EXERCISE:
An exact copy of the data is needed, but without any of its images.
================================
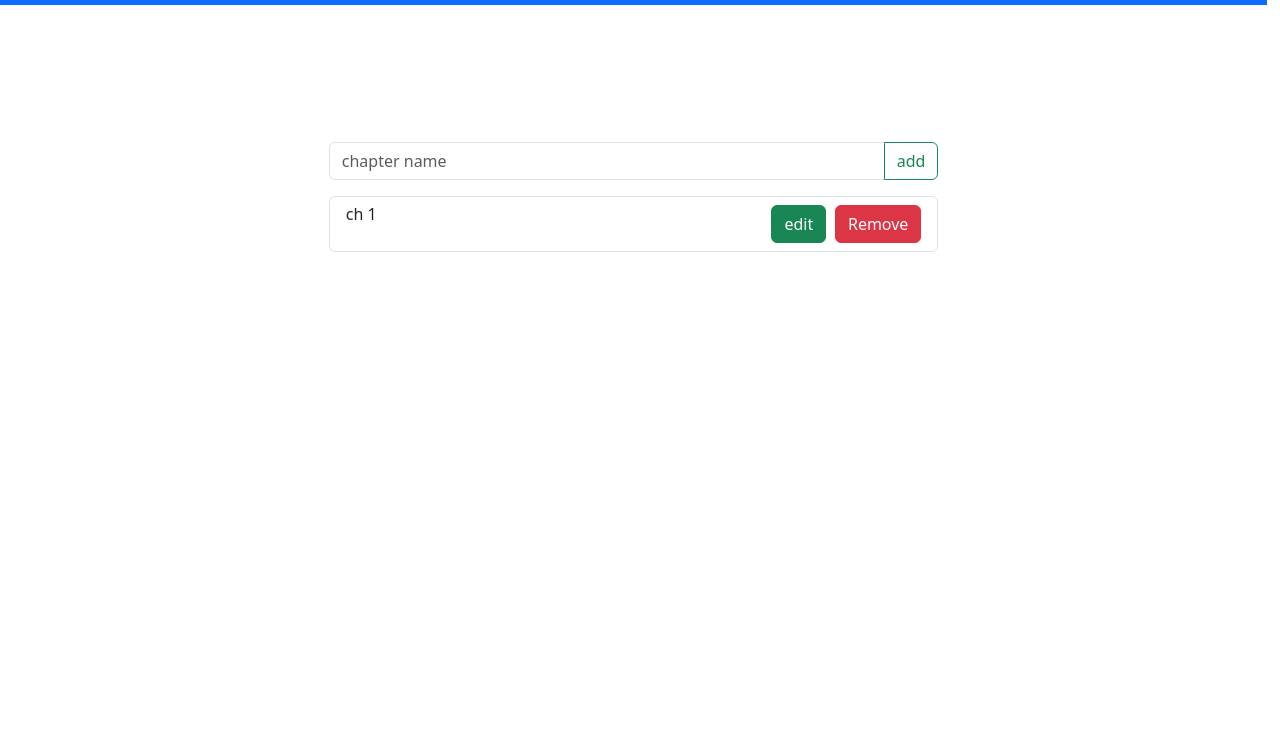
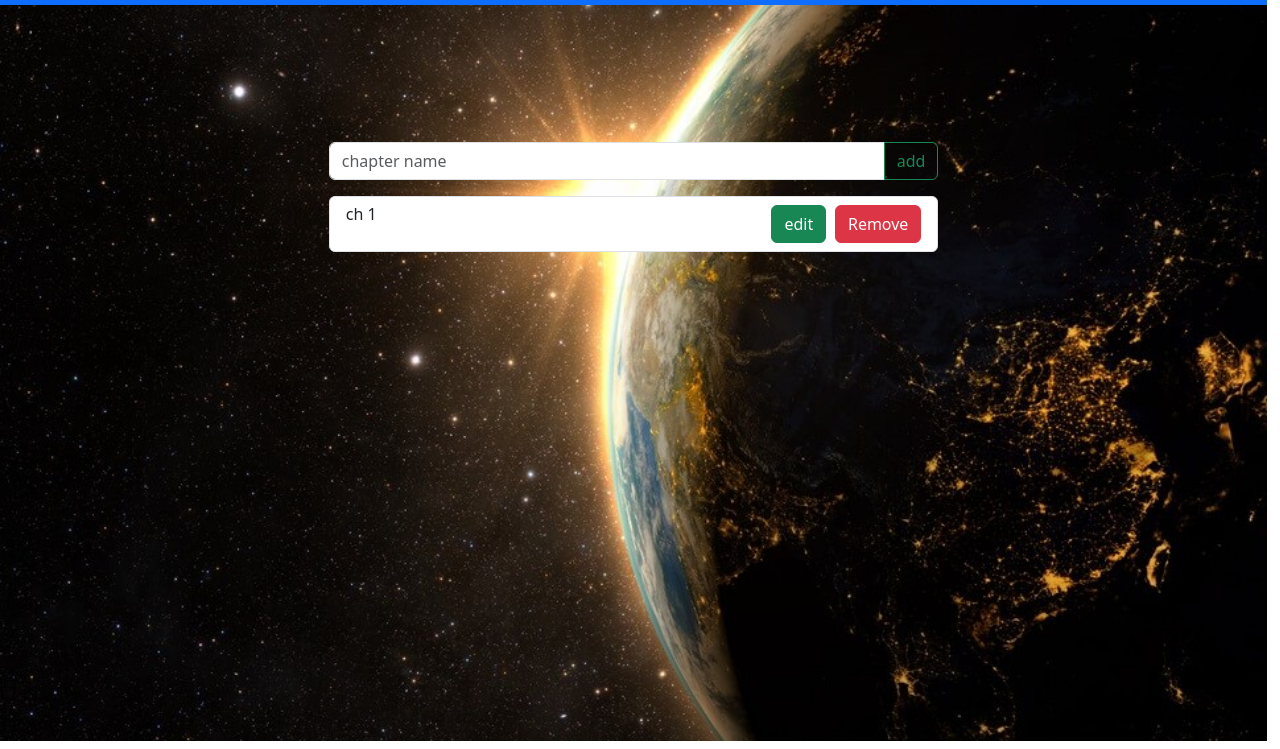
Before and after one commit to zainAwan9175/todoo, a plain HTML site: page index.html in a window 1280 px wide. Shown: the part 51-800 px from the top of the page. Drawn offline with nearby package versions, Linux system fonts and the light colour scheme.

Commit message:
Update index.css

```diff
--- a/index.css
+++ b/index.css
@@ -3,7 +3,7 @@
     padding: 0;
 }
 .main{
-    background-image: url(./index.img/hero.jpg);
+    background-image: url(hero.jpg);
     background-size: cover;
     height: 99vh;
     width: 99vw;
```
================================
SOLUTION TO THIS PROBLEM:
Before and after one commit to zainAwan9175/todoo, a plain HTML site: page index.html in a window 1280 px wide. Shown: the part 51-800 px from the top of the page. Drawn offline with nearby package versions, Linux system fonts and the light colour scheme.

Commit message:
Update index.css

```diff
--- a/index.css
+++ b/index.css
@@ -3,7 +3,7 @@
     padding: 0;
 }
 .main{
-    background-image: url(./index.img/hero.jpg);
+    background-image: url(hero.jpg);
     background-size: cover;
     height: 99vh;
     width: 99vw;
```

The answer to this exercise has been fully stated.